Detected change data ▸

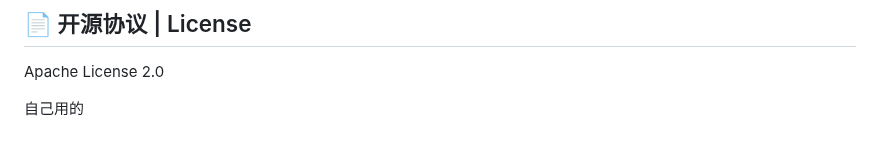
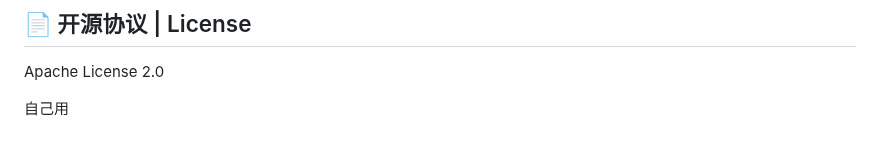
Before and after one commit to zmh-program/chatnio, a Markdown page: README.md, the part around the change. Rendered like a GitHub page.

Commit message:
for test

```diff
--- a/README.md
+++ b/README.md
@@ -208,4 +208,4 @@ Replace `https://api.openai.com` with `https://api.chatnio.net` and fill in the
 ## 📄 开源协议 | License
 Apache License 2.0
 
-自己用的
+自己用
```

INSTRUCTIONS TO FOLLOW ▸ Send back every record exactly as it stands, except the pictures.

YOUR RESPONSE ▸
Before and after one commit to zmh-program/chatnio, a Markdown page: README.md, the part around the change. Rendered like a GitHub page.

Commit message:
for test

```diff
--- a/README.md
+++ b/README.md
@@ -208,4 +208,4 @@ Replace `https://api.openai.com` with `https://api.chatnio.net` and fill in the
 ## 📄 开源协议 | License
 Apache License 2.0
 
-自己用的
+自己用
```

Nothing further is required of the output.